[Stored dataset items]
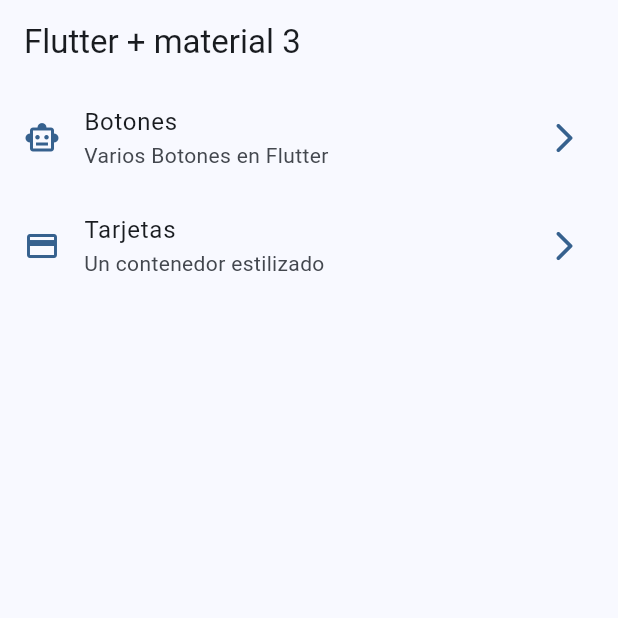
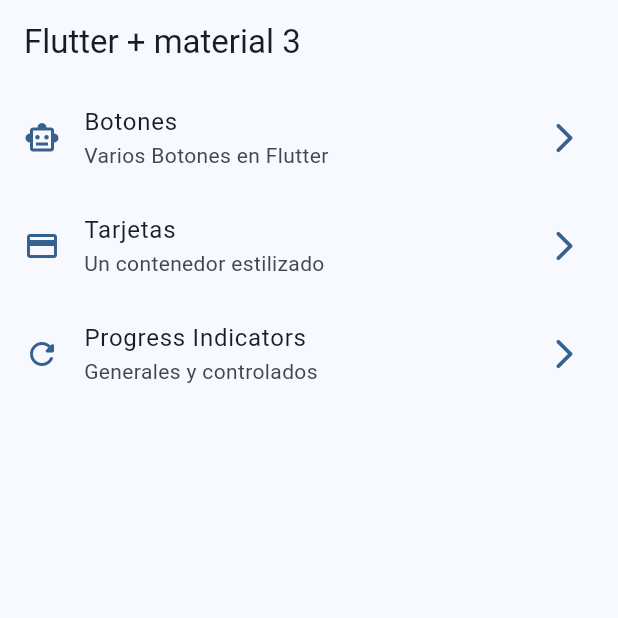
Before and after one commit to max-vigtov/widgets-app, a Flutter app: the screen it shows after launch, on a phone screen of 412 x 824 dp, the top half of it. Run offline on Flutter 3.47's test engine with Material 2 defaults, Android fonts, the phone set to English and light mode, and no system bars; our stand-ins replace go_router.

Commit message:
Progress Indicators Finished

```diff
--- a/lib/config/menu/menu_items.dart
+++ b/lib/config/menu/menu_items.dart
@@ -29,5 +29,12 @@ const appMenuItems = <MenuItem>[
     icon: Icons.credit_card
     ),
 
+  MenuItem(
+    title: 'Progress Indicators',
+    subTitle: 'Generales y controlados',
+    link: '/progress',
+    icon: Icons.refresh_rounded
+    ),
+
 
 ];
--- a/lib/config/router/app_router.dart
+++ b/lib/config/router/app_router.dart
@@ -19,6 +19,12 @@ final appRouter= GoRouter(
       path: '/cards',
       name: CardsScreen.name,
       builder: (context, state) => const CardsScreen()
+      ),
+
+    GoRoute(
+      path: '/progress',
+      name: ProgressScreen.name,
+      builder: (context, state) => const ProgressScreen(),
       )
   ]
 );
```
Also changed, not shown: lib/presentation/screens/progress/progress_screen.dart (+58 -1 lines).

---

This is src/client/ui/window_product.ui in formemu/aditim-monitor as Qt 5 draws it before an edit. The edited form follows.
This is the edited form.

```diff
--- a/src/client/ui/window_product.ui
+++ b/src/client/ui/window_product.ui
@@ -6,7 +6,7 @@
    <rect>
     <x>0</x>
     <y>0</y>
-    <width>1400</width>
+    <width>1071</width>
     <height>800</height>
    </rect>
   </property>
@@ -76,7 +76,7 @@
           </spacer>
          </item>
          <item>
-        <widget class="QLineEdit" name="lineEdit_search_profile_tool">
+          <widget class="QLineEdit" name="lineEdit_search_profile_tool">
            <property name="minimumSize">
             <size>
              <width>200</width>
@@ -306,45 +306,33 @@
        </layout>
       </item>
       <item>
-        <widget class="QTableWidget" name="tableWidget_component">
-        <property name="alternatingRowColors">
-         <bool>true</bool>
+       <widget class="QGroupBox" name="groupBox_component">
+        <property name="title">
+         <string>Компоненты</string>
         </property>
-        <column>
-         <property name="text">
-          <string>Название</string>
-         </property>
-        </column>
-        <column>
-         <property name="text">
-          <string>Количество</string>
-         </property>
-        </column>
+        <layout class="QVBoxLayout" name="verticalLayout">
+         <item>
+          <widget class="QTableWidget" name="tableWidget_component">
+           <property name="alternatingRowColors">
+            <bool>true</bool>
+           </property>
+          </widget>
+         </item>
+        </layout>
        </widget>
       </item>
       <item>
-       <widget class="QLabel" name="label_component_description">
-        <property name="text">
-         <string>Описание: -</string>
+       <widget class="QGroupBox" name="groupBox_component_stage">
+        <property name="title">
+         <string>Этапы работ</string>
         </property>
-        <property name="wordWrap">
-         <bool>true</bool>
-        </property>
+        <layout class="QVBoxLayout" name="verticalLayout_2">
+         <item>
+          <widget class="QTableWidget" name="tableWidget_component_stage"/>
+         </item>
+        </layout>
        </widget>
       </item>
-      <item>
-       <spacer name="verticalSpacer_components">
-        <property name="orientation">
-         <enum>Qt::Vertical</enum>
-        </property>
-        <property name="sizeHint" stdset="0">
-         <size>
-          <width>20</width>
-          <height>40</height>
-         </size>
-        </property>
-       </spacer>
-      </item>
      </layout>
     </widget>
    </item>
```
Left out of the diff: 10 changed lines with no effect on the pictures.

...

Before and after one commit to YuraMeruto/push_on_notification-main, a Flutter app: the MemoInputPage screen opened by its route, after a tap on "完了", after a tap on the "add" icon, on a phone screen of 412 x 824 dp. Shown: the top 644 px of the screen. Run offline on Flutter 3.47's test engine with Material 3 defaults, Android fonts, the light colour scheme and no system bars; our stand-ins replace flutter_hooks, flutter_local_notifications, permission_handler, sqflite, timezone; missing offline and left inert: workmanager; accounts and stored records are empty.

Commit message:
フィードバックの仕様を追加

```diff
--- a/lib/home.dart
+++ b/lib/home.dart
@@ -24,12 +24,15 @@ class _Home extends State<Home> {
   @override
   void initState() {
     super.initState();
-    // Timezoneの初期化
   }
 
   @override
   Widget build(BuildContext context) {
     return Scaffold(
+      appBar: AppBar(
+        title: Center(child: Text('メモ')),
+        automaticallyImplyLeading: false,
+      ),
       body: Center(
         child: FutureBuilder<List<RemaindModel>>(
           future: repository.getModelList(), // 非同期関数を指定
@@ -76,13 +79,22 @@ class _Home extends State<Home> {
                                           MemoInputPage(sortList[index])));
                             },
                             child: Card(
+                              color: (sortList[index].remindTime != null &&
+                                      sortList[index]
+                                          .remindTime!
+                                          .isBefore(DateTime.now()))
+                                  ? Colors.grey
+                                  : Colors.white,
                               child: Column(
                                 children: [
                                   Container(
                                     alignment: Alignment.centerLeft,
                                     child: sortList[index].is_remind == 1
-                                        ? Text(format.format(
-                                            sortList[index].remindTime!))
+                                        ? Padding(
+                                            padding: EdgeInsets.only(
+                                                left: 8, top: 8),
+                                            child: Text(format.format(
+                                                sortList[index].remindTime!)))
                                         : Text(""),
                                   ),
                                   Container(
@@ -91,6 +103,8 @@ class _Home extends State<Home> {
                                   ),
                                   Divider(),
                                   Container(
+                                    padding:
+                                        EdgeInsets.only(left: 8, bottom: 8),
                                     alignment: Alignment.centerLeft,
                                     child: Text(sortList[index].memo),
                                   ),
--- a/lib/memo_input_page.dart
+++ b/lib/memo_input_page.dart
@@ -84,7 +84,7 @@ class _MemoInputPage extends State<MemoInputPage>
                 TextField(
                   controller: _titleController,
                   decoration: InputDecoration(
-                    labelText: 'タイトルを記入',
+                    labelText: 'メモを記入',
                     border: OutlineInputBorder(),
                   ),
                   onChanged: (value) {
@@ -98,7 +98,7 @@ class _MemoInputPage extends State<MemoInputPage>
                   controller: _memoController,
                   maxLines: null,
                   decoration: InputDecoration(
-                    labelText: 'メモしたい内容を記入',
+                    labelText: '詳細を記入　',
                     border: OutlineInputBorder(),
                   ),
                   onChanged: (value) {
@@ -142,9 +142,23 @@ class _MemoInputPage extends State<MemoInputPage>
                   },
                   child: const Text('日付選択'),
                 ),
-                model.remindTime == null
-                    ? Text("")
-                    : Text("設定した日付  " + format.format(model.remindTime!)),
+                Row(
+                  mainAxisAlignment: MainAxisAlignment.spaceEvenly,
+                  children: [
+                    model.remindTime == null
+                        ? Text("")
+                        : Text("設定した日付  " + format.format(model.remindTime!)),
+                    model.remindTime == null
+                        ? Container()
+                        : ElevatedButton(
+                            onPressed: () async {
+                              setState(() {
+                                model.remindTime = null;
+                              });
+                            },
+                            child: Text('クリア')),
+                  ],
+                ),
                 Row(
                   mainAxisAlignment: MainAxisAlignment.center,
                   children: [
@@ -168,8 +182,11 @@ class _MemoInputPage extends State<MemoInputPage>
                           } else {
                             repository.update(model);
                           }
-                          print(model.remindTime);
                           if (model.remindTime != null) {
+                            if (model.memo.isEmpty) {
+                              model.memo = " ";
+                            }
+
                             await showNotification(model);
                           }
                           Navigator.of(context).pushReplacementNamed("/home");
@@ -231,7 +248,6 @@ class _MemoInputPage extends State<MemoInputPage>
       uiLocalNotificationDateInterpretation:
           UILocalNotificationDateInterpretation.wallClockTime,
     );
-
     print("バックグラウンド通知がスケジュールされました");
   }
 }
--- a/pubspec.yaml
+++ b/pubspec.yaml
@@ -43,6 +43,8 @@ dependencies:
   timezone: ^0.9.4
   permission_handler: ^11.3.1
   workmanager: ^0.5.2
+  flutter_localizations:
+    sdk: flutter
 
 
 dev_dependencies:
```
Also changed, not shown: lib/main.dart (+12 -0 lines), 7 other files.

_EXERCISE REQUIREMENTS:_ From the records above, work out how many lines contain the string "remindTime". Give only the number.

_ANSWER FOR THIS EXERCISE:_ 12